Reinforced Autoclaved Aerated Concrete (RAAC) is a type of lightweight concrete that found widespread use in the construction of numerous buildings erected between the 1950s and 1990s. This concrete variant is notable for its substantial aeration, resulting in distinct material properties compared to conventional concrete. It is frequently employed in roofing applications, and occasionally in flooring and wall structures.
During the 1990s, structural engineers started noticing a concerning trend where RAAC concrete failed to meet its expected longevity. The material exhibited signs of weakening due to its susceptibility to moisture absorption, and the steel reinforcements within began corroding over time, prompted by moisture accumulation.
Following a recent incident involving a roof collapse at a primary school in the UK, the UK Government property agency declared that “RAAC concrete is now beyond its intended lifespan and poses a risk of collapsing.”
Schools constructed between the 1950s and 1990s face a heightened risk of RAAC concrete being present within their structural elements. At least 214 schools across the UK have experienced some level of impact due to RAAC-related issues. These problems have forced many schools to either partially or entirely close affected facilities, causing delays in the start of terms and creating significant disruptions. Consequently, school management is actively seeking solutions to address these challenges.
Guidance on dealing with RAAC-related issues is accessible here. Some schools are compelled to explore their options due to the substantial and unsafe levels of RAAC concrete within their buildings. The UK government has assigned dedicated Department for Education (DfE) caseworkers to all settings known to contain RAAC concrete, providing tailored solutions and support. Government guidance also promises that “schools with confirmed RAAC concrete will receive funding for capital-intensive mitigation works, such as shoring and on-site temporary accommodation.”

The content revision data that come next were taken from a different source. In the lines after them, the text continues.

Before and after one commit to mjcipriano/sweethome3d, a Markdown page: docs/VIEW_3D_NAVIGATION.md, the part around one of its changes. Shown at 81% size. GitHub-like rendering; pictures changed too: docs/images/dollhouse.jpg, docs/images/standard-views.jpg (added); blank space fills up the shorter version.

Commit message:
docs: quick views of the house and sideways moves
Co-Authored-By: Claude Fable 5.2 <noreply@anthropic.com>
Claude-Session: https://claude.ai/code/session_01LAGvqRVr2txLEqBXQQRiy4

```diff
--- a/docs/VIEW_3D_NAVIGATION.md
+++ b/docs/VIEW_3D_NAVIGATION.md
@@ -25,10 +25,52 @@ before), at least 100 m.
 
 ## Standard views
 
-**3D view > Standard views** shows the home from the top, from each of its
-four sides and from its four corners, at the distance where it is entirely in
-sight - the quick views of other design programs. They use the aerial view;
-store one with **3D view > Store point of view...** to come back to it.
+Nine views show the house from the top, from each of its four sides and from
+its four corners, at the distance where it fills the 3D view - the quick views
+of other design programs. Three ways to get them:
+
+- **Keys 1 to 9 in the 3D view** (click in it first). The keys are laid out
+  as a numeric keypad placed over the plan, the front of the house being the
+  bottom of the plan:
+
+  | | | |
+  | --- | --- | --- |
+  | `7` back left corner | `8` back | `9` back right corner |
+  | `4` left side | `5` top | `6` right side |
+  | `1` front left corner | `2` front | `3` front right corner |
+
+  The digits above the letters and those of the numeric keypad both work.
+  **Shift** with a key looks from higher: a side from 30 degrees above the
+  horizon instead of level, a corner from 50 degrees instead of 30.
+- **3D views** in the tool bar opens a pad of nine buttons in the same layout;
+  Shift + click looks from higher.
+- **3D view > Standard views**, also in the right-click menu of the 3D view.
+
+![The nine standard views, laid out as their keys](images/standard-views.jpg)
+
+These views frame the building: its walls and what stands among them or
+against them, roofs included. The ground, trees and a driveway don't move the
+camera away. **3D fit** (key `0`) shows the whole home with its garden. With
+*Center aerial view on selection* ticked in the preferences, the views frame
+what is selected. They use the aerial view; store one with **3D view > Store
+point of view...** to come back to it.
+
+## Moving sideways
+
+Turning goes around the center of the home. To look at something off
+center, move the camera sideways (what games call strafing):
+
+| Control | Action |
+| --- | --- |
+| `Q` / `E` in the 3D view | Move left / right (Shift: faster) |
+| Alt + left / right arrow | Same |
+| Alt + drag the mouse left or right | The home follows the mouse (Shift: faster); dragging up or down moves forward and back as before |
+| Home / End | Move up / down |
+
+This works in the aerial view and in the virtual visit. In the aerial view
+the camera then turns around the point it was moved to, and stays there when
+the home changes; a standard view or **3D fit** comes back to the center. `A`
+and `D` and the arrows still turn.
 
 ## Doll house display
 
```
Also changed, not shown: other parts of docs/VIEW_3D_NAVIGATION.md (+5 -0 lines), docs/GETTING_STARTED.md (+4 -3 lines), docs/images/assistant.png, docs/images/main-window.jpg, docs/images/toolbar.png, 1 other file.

Reports have emerged of hospitals, restaurants, chapels, office buildings, and various other structures grappling with the discovery of RAAC concrete within their premises.
Fews offers specialised temporary structures designed to serve as effective solutions in response to RAAC-related issues. Our commitment to quality and safety is unwavering, and we hold accreditation for working on educational and government sites. Learn more about how Fews’ temporary structures can provide flexible and ideal temporary solutions for any RAAC concrete crisis here.